    * Ed O'Keefe of The Washington Post will report on the political battle on Capitol Hill to pass historic legislation outlawing workplace discrimination against gay, bisexual and transgender people in America despite approval by the Senate this week.
    * David Wessel of The Wall Street Journal will have analysis of the October jobs numbers and explain what impact the two-week government shutdown may have had on the US economic recovery.
    duration 26:46   STEREO TVRE
  • 4:30 am
    McLaughlin Group [#3146H] duration 27:30   TVRE
  • 5:00 am
    Charlie Rose - The Week [#117] John Dickerson on Tuesday's elections * Mark Halperin & John Heilemann discuss their book Double Down * Director Guillermo del Toro on his book: Cabinet of Curiosities: My Notebooks, Collections, and Other Obsessions * A look at the play: "Julius Caesar" with director Phyllida Lloyd and actors Frances Barber & Harriet Walter duration 26:46   STEREO TVRE (Secondary audio: none)
  • 5:30 am
    Inside Washington [#2530H] duration 26:46   STEREO TVG
  • MORNING
  • 6:00 am
    America Reframed [#107] Skydance The Brooklyn Bridge, the Empire State Building, the World Trade Center: for more than 120 years, Mohawk ironworkers have raised America's modern cityscapes. They are called 'sky walkers' because they walk fearlessly atop steel beams just a foot wide, high above the city. Who are these Mohawk sky walkers? What is their secret for overcoming fear? Has 'sky walking' replaced an ancient rite of passage? Or is it the pure need to adapt in order to survive? And what is their life really like, when every Friday at quitting time, they jump in their cars and make the 8-hour drive up north to their families on the reservation? This documentary takes a provocative look at Indian life in the 21st Century: from the fragile hierarchy on top of the breath-taking steel structures in New York City to life 'on the Rez' where problems like unemployment and crime make it hard to see the pristine beauty of the surrounding lands. The film allows exceptional access to the lives of these ironworkers and in the process offers an intriguingly different perspective on contemporary Native Americans. duration 1:26:39   STEREO (Secondary audio: none)
  • 7:30 am
    QUEST [#706H] America's Energy Future From fossil fuels to renewables, the race is on to find better ways to manage and maximize our energy sources. Tour a massive solar farm in California, investigate the impacts of fracking on Ohio's groundwater supplies, and join Missouri University students as they compete to build the most energy-efficient house in America. duration 26:46   STEREO TVG

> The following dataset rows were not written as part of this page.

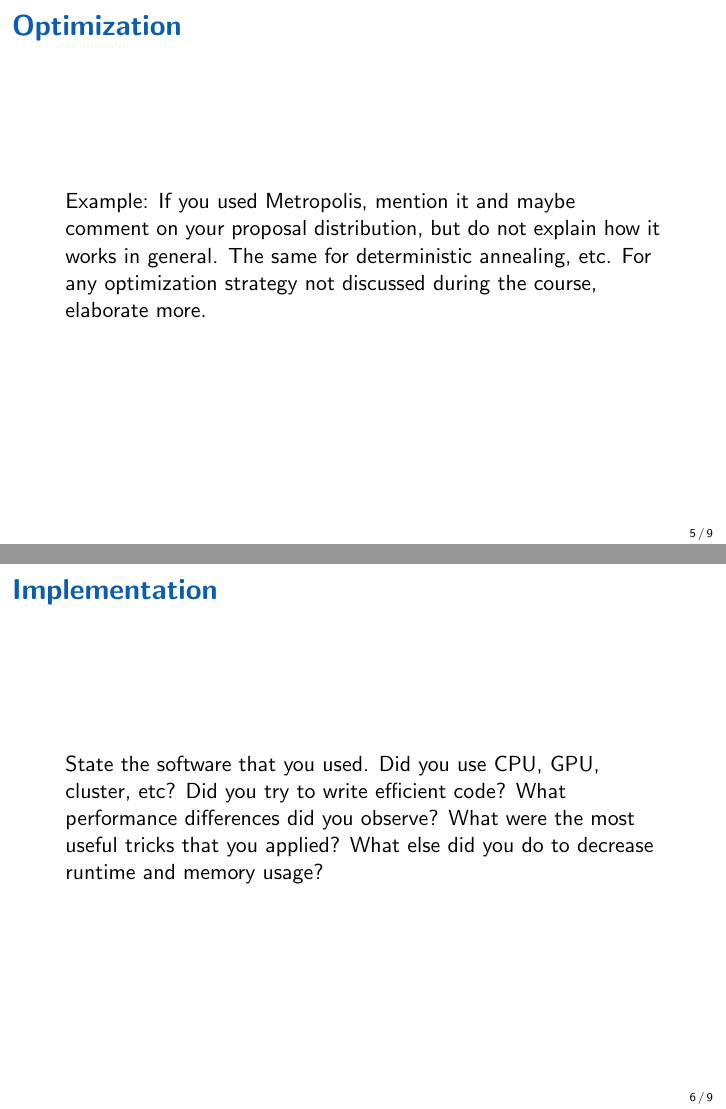
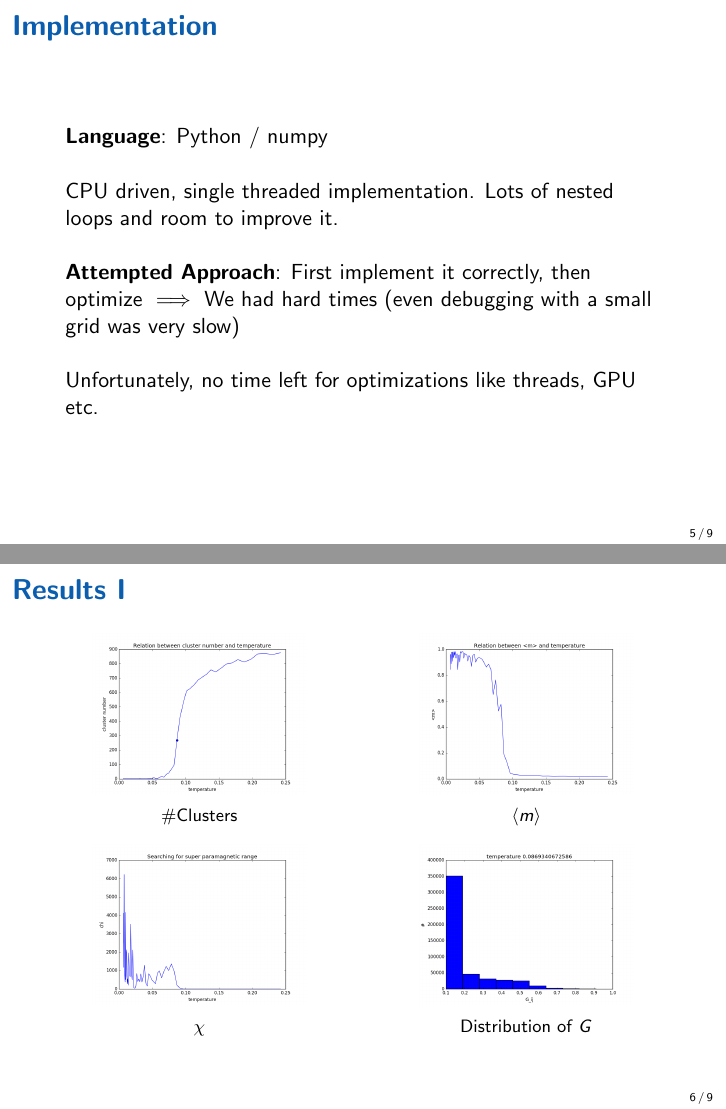
Before and after one commit to pimarko/slt_project, LaTeX slides (presentation/slt_project.tex): pages 5 and 6 of 9, joined at a grey line. Compiled offline with pdfLaTeX.

Commit message:
presentation draft

```diff
--- a/presentation/slt_project.tex
+++ b/presentation/slt_project.tex
@@ -109,51 +110,52 @@ We used $k^* = 26$ and $k = 6$ which empirically turned out to be suitable.
 \end{frame}
 
 
-\begin{frame}
-\frametitle{Optimization}
-
-Example: If you used Metropolis, mention it and maybe comment on your proposal distribution, but do not explain how it works in general. The same for deterministic annealing, etc. For any optimization strategy not discussed during the course, elaborate more.
+%\begin{frame}
+%\frametitle{Optimization}
+%Example: If you used Metropolis, mention it and maybe comment on your proposal distribution, but do not explain how it works in general. The same for deterministic annealing, etc. For any optimization strategy not discussed during the course, elaborate more.
+%\end{frame}
 
 
+\begin{frame}[fragile]
+\frametitle{Implementation}
+%State the software that you used. Did you use CPU, GPU, cluster, etc? Did you try to write efficient code? What performance differences did you observe? What were the most useful tricks that you applied? What else did you do to decrease runtime and memory usage?
+\textbf{Language}: Python / numpy
+\newline\newline CPU driven, single threaded implementation. Lots of nested loops and room to improve it.
+\newline\newline \textbf{Attempted Approach}: First implement it correctly, then optimize $\implies$ We had hard times (even debugging with a small grid was very slow)
+\newline\newline Unfortunately, no time left for optimizations like threads, GPU etc.
 \end{frame}
 
 
 \begin{frame}[fragile]
-\frametitle{Implementation}
-State the software that you used. Did you use CPU, GPU, cluster, etc? Did you try to write efficient code? What performance differences did you observe? What were the most useful tricks that you applied? What else did you do to decrease runtime and memory usage?
-
-\end{frame}
-
-
-\begin{frame}[fragile]
-\frametitle{Implementation}
+\frametitle{Results I}
 \begin{figure}
+\captionsetup[subfigure]{labelformat=empty}
 \centering
 \begin{subfigure}{0.45\textwidth}
   \centering
   \includegraphics[width=.8\linewidth]{fig/cluster_num.png}
-  \caption{}%Relation between the total number of clusters and temperature with the selected temperature $T_{final}$.}
+  \caption{\#Clusters}%Relation between the total number of clusters and temperature with the selected temperature $T_{final}$.}
   \label{fig:cluster_num}
 \end{subfigure}
 \hspace*{\fill}
 \begin{subfigure}{0.45\textwidth}
   \centering
   \includegraphics[width=.8\linewidth]{fig/magnetization.png}
-  \caption{}%Relation between the magnetization and temperature.}
+  \caption{$\langle m \rangle$}%Relation between the magnetization and temperature.}
   \label{fig:magnetization}
 \end{subfigure}
 \begin{subfigure}{0.45\textwidth}
   \centering
 
   \includegraphics[width=.8\linewidth]{fig/suspencability.png}
-  \caption{}%Relation between the susceptibility and temperature.}
+  \caption{$\chi$}%Relation between the susceptibility and temperature.}
   \label{fig:suspenc}
 \end{subfigure}
 \hspace*{\fill}
 \begin{subfigure}{0.45\textwidth}
   \centering
   \includegraphics[width=.8\linewidth]{fig/temp__.png}
-  \caption{}%Distribution of $G$.}
+  \caption{Distribution of $G$}
   \label{fig:gij}
 \end{subfigure}
 \end{figure}
@@ -201,8 +204,14 @@ State the software that you used. Did you use CPU, GPU, cluster, etc? Did you tr
 
 
 \begin{frame}
+\frametitle{Results III}
+\begin{center}
+	\textbf{\Large{Video of Temperature Search /\\ Phase Transitions}}
+\end{center}
+\end{frame}
+
+\begin{frame}
     \frametitle{References}
-
     \printbibliography
 \end{frame}
 
```
Also changed, not shown: presentation/.texpadtmp/slt_project.bbl, presentation/slt_project.pdf, presentation/slt_project.tex (22 more changed lines), 7 other files.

  • 8:00 am
    Religion & Ethics NewsWeekly [#1710] American Dream - Lucky Severson interviews University of Massachusetts sociology professor Tom Juravich, Serene Jones, president of Union Theological Seminary and John Carr director of the Initiative on Catholic Social Thought and Public Life at Georgetown University about today's American society and what's happening to the American dream that life would be better for each succeeding generation. Coventry Cathedral - On November 14th, 1940, the German Luftwaffe targeted the city of Coventry, in the British West Midlands, with a bombing blitz that caused massive destruction to its 14th Century Gothic cathedral. In response, church officials vowed to seek peace rather than revenge and began a ministry to promote dialogue, healing and reconciliation. Kim Lawton visited the rebuilt Coventry Cathedral, whose design incorporates ruins from the bombing. She reports that many people around the world see Coventry and its ongoing work as a symbol of new life rising from death and destruction. Kristallnacht Anniversary - This weekend marks the 75th anniversary of Kristallnacht when Nazis and their supporters destroyed over 1,000 Jewish synagogues, shops and homes in Germany. Historian Victoria Barnett of the US Holocaust Memorial Museum says, "In Germany both Catholic and the Protestant Churches for the most part were silent about what had happened." Legislative Prayer - Tim, O'Brien reports on Wednesday's arguments before the U.S. Supreme Court on the important church/state case about the extent of religious content that is allowable in prayer before legislative bodies. duration 26:46   STEREO TVRE (Secondary audio: none)
  • 8:30 am
    Consuelo Mack WealthTrack [#1020] Socially Responsible Investing More money is flowing into Socially Responsible Investment funds than ever before. This week's WT features Calvert Investment's CEO and industry thought leader Barbara Krumsiek, who explains why. duration 26:46   STEREO TVRE
  • 9:00 am
    Truth About Money with Ric Edelman [#310H] Financial advisor Ric Edelman schools dad about the high cost of higher education. Ric explores how cyber-secure your financial information is. And what's the key to successful relationships? Jean Edelman gives us her thoughts in The Other Side of Money. All that and more in this edition of The Truth about Money with Ric Edelman. duration 26:46   STEREO TVG
  • 9:30 am
    Inside Washington [#2530H] duration 26:46   STEREO TVG
  • 10:00 am
    McLaughlin Group [#3146H] duration 27:30   TVRE
  • 10:30 am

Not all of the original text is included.